Jo Saeta was a neighbor and friend when our family lived just down the street from the Saeta family. Our two sons grew up, attending Marengo School, South Pasadena Junior and Senior High with Stephen and Sandra Saeta, while my husband Sieg and I enjoyed the company of Jo and Phil on numerous social occasions, with mutual friends through the years. Jo shared my deep and abiding belief in social justice and we both attended meetings of the PTA Human Relations Group where we formed friendships with like minded South Pasadena parents.

One memory from those years stands out. Sieg and I, not knowing of the crowded conditions at the popular ski area, had driven our two boys up to Arrowhead one weekend, to find it jammed with like minded families. Parking lots were full and we, along with hordes of other families, had parked, illegally along the main road, anxiously watching and waiting to be ticketed. At this point Jo and Phil appeared and invited us to their cabin where we could park safely. We enjoyed a lovely afternoon visiting while our boys had fun on the slopes, Bill our younger son, courtesy of the Saetas who lent him a pair of skis as well. To me this is one of many examples of the welcoming warmth and generosity of Jo and Phil, as they opened their mountain home to us for the afternoon, sparing us the disappointment of an early departure from the ski area that would have disappointed our two boys who had looked forward to this day.

The Saeta family contributed greatly to the happy years we spent living in one of the most family friendly areas of our fair city.
Jo will be sorely missed in our community!
Margaret Lindstrom

Anonymous said...

I'm glad to find this site today after telling Phil in an email that I'm going to the Y with the flotation belt I bought to go to Arrowhead. Jo and I paddled around in the lake and told stories. It's wonderful to have and share memories of her great being.
Joyce Bryson, Stanford classmate and Round Robin friend.

Charles said...

There's too little kindness in this world, but Jo (or as I called her, "Aunt Jo") was an exception to the rule. She was a kind and loving woman of unfathomable generosity of spirit.

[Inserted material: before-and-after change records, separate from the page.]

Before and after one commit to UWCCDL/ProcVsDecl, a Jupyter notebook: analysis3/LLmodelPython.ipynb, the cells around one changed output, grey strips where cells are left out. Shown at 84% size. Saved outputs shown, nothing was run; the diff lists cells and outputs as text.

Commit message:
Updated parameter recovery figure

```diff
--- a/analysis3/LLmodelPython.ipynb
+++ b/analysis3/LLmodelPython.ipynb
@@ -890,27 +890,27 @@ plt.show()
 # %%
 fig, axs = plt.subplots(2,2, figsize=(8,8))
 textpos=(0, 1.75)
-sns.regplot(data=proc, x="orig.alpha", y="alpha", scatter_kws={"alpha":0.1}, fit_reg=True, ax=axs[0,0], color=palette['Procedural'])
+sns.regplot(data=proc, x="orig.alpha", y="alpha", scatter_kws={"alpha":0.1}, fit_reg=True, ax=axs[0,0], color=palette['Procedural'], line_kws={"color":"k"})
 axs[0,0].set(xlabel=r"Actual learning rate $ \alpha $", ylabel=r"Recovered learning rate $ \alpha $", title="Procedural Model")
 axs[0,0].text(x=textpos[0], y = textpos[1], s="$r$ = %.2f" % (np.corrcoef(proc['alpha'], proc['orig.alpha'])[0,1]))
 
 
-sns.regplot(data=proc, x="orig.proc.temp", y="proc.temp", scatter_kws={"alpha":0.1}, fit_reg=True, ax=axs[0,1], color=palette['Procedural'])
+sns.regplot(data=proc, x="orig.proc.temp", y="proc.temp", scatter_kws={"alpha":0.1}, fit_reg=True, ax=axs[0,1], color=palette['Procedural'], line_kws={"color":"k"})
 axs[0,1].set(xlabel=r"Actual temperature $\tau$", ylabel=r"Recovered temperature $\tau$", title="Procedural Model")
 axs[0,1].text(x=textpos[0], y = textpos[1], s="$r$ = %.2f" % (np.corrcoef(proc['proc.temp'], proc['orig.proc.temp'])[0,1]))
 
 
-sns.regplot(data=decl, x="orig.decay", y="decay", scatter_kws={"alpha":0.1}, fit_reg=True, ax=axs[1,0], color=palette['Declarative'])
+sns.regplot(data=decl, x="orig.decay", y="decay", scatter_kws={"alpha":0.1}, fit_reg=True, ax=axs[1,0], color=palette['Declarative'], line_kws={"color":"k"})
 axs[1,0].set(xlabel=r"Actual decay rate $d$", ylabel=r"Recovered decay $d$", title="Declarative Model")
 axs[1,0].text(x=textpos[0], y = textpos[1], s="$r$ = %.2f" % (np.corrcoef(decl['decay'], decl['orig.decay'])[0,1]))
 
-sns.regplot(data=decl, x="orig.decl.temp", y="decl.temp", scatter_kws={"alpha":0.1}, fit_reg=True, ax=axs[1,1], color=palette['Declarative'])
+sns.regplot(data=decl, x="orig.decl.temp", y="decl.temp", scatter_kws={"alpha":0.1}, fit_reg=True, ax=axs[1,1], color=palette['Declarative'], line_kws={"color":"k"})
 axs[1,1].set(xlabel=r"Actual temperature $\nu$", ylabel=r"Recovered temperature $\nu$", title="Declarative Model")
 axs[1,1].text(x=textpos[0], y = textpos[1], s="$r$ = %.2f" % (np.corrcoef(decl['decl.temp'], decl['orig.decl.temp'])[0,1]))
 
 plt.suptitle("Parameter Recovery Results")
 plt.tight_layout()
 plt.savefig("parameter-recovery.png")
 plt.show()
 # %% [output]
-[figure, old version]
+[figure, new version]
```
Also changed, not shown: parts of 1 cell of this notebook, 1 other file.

May her goodness forever be as a blessing to those who knew and loved her. I will always bear her a great debt of gratitude for her profound kindness to me in my hour of need.